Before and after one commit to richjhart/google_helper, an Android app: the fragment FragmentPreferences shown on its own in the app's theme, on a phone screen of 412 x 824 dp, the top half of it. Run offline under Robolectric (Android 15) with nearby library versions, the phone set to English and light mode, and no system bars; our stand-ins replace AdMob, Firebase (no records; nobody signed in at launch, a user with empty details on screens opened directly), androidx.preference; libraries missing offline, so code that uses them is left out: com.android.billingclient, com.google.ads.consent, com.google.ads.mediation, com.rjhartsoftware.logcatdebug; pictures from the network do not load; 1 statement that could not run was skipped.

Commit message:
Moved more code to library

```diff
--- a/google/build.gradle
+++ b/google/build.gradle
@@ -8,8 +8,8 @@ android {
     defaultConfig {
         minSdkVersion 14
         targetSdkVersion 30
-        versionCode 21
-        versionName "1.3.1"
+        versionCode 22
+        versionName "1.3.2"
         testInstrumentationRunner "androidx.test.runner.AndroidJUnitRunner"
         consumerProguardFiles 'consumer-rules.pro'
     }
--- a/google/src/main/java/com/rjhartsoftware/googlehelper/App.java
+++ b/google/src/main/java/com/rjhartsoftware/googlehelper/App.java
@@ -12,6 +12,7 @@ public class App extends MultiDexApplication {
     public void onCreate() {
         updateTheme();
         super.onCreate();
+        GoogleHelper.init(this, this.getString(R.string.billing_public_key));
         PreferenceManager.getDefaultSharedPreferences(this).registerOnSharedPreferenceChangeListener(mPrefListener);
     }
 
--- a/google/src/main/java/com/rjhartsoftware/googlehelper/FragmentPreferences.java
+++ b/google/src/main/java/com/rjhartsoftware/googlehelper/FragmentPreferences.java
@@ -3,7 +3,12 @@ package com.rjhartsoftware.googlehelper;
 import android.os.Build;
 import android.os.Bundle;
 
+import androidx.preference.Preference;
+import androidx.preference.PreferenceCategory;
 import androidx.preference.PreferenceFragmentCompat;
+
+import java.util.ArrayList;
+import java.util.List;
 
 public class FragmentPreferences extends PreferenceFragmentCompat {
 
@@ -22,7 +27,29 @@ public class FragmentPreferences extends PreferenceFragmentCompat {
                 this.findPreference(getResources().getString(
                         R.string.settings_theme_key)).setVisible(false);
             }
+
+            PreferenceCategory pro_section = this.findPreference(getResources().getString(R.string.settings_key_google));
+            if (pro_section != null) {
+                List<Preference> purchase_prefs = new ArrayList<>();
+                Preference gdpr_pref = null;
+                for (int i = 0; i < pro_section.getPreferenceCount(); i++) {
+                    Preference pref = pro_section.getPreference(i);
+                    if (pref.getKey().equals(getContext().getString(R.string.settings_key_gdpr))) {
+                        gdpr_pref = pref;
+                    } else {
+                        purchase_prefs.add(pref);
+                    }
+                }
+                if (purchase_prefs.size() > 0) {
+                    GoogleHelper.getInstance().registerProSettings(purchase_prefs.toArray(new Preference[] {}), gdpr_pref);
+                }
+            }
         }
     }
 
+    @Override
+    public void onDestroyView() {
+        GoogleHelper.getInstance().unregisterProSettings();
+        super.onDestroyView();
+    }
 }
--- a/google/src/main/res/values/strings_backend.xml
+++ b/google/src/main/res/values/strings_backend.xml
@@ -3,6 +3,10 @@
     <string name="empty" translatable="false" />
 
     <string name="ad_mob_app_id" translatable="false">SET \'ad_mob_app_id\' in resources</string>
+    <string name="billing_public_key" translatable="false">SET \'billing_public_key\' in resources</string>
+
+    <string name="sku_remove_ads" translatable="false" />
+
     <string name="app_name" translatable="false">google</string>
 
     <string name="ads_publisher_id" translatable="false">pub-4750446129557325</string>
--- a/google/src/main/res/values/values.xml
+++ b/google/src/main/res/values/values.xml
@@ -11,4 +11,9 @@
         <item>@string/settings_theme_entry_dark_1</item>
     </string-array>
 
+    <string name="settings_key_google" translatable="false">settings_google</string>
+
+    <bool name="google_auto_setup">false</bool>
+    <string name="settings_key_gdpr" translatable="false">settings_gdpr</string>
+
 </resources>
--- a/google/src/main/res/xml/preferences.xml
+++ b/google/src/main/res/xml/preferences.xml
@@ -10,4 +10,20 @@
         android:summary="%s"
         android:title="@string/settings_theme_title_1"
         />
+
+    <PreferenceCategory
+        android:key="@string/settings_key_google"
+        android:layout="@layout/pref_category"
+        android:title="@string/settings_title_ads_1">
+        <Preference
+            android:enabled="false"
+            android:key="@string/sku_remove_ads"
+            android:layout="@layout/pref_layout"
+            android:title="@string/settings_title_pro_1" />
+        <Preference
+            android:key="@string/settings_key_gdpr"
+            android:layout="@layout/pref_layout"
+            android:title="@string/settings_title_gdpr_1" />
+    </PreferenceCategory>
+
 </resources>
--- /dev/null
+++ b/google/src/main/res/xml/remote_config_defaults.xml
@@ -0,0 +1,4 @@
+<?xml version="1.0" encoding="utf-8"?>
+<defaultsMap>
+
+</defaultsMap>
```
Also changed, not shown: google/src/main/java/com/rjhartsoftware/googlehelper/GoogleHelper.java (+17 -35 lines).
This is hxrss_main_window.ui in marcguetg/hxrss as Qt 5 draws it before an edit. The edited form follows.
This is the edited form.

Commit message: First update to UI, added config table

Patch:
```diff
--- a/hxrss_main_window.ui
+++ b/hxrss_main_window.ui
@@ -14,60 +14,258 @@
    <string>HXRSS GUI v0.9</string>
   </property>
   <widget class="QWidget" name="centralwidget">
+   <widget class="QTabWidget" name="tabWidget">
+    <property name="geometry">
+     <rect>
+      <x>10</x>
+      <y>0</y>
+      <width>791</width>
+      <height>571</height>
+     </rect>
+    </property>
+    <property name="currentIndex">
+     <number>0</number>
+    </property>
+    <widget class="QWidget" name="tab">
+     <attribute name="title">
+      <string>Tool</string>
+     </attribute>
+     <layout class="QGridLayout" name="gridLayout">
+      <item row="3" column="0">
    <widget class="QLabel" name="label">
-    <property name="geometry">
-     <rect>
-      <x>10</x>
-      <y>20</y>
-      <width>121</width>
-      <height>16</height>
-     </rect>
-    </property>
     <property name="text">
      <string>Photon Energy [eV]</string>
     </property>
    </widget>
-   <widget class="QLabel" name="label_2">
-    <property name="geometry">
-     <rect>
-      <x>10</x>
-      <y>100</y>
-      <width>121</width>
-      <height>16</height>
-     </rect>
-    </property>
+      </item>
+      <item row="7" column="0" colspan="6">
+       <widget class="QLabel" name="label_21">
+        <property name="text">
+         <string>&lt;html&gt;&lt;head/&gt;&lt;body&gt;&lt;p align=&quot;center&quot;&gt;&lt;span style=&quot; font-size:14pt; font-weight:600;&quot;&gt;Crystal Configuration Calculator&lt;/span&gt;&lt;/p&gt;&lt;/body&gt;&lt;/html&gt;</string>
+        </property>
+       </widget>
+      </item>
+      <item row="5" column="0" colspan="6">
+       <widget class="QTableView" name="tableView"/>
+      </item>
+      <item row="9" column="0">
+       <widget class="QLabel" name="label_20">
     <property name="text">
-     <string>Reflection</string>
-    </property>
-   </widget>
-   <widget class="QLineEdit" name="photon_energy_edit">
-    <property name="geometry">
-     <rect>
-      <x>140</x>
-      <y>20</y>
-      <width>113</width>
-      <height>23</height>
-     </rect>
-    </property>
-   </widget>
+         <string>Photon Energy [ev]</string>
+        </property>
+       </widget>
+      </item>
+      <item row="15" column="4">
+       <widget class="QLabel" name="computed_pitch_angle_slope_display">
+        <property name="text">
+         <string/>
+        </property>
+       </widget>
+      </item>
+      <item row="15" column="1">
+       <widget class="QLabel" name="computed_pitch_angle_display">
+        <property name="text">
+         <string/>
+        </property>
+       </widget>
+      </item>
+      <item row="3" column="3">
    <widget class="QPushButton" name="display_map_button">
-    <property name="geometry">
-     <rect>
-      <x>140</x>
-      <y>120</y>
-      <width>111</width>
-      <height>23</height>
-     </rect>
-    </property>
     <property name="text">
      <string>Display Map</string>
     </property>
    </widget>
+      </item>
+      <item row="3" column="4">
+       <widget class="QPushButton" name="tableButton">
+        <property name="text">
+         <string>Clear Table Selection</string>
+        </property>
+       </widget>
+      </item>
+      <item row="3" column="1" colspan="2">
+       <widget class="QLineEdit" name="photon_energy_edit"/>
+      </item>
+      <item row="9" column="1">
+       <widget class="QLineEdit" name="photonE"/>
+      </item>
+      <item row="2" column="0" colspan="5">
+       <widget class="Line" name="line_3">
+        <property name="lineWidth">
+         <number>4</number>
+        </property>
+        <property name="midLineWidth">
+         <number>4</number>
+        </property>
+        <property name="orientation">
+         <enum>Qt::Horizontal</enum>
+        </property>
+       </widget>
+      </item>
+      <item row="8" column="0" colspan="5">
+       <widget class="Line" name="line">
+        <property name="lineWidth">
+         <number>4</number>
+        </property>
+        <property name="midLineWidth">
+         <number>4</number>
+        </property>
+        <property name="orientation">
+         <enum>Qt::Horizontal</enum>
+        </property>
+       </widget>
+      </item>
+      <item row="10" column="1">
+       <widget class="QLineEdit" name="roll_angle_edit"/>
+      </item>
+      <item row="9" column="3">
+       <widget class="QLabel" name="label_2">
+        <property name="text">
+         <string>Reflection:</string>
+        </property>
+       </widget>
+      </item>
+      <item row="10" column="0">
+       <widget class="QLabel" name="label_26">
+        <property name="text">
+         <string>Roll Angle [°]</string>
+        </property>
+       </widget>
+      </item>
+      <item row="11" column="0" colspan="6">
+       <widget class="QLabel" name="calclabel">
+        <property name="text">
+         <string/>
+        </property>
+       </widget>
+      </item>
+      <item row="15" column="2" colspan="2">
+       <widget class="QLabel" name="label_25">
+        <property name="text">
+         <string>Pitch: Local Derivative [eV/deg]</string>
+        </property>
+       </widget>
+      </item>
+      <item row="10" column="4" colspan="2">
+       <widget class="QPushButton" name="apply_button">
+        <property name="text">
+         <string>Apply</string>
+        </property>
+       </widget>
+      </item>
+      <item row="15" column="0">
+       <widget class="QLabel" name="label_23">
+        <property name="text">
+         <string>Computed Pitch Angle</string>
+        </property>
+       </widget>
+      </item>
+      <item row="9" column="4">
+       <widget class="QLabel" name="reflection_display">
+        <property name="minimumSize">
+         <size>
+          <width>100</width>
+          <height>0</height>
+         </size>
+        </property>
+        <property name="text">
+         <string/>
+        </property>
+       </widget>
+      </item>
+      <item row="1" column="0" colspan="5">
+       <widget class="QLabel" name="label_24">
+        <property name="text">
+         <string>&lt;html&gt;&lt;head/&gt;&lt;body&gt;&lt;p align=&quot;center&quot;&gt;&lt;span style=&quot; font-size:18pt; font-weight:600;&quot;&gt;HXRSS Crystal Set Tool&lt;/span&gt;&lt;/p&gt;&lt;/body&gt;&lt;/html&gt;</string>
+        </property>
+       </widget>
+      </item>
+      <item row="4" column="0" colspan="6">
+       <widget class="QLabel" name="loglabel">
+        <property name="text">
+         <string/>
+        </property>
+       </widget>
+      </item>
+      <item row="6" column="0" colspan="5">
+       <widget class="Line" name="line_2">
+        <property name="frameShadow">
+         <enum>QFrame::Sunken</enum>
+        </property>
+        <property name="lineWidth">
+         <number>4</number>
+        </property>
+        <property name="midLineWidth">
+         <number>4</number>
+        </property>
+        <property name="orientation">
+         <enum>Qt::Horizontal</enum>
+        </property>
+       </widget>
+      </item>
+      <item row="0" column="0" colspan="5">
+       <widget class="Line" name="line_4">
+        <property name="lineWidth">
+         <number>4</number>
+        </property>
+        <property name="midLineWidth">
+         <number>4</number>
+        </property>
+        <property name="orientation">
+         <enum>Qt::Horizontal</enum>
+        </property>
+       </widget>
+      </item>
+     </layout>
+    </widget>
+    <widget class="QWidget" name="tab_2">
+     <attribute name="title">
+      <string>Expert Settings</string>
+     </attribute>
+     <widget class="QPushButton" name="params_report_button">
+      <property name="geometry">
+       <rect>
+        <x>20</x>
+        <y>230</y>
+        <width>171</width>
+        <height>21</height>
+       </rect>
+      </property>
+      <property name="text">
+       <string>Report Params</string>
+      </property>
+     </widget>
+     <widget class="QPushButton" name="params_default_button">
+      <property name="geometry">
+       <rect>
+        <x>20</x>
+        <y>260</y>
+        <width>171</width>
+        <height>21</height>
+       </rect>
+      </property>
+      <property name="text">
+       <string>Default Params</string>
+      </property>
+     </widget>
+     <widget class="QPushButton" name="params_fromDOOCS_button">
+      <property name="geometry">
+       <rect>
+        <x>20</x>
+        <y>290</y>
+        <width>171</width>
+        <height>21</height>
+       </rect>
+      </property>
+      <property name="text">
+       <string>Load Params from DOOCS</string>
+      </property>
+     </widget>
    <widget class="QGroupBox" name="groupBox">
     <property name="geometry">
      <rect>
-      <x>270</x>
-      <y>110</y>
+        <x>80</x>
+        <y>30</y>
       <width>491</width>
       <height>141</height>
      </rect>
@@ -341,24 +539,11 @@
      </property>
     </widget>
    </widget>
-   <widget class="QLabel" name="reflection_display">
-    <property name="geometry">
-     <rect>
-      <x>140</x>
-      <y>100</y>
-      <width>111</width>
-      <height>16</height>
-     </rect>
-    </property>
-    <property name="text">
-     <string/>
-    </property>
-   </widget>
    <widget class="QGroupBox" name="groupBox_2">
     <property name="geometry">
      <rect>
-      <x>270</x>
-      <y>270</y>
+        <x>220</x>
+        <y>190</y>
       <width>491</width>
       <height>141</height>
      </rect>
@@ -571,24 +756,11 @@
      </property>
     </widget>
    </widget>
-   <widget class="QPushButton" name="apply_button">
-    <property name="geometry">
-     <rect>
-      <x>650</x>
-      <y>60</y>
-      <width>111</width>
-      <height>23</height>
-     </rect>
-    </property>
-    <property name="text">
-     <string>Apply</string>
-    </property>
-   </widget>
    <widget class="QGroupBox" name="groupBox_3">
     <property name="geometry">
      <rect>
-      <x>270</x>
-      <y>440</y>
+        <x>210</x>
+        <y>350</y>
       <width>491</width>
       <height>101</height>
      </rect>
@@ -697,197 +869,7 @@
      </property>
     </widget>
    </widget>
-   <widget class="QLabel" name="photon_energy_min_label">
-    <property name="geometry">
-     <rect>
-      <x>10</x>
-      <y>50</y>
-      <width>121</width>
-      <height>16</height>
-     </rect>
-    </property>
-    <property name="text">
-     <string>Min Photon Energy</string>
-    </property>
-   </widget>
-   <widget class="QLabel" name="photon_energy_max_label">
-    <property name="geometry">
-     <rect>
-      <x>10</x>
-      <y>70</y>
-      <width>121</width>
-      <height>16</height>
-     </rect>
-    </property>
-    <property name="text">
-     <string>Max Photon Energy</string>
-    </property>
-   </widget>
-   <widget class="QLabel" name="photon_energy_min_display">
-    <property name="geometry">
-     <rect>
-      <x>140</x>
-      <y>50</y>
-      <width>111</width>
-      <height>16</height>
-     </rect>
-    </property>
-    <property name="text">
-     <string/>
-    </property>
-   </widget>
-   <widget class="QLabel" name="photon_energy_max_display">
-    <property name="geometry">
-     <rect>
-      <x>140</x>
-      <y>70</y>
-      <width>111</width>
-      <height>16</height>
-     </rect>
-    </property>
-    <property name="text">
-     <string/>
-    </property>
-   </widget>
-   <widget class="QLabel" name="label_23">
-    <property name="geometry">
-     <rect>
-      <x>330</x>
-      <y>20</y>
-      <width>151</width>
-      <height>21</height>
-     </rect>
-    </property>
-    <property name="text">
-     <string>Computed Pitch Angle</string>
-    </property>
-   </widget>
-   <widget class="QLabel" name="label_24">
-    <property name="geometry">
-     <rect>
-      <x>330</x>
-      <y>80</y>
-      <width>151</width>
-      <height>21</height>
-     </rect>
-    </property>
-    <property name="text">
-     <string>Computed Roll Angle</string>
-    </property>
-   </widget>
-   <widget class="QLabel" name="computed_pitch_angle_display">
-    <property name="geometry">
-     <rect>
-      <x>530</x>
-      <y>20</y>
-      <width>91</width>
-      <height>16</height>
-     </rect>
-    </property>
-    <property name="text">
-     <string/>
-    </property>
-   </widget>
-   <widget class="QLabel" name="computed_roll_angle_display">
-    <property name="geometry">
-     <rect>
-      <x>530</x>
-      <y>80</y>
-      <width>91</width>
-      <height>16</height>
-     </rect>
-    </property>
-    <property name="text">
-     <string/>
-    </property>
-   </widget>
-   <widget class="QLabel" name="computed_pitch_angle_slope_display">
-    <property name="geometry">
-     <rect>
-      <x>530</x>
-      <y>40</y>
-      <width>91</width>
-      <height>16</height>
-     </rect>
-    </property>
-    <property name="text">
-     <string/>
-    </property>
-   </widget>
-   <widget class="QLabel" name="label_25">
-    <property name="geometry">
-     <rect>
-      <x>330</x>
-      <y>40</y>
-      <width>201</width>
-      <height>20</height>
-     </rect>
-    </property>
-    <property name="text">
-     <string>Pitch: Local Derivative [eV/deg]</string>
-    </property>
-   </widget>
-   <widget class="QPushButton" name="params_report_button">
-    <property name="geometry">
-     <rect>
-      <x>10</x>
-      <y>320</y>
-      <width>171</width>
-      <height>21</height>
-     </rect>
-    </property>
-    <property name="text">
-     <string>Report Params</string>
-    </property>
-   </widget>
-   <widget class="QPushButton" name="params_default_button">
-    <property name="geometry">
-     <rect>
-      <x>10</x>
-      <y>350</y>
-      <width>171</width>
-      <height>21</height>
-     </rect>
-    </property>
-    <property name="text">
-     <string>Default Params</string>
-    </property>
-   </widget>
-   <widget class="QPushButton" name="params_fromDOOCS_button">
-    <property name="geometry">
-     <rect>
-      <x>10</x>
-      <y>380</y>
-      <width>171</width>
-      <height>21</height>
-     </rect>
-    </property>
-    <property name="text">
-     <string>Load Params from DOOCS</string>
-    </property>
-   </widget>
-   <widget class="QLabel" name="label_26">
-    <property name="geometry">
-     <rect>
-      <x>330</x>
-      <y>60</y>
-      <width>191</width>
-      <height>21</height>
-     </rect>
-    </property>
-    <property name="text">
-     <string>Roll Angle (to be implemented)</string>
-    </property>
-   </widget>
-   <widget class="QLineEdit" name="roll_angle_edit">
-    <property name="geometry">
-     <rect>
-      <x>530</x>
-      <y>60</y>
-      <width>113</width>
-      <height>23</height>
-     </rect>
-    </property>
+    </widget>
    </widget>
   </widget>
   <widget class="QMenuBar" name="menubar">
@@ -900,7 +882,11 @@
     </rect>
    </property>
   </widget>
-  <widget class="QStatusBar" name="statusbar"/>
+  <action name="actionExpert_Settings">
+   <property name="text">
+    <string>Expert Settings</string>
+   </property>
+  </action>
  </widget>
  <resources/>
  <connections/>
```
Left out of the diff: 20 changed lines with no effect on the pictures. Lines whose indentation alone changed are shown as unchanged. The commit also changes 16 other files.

- [GOAL OF THE EXERCISE] A complete answer lists each line of the data that holds the word "Derivative".

- [TASK RESPONSE]
+         <string>Pitch: Local Derivative [eV/deg]</string>
-     <string>Pitch: Local Derivative [eV/deg]</string>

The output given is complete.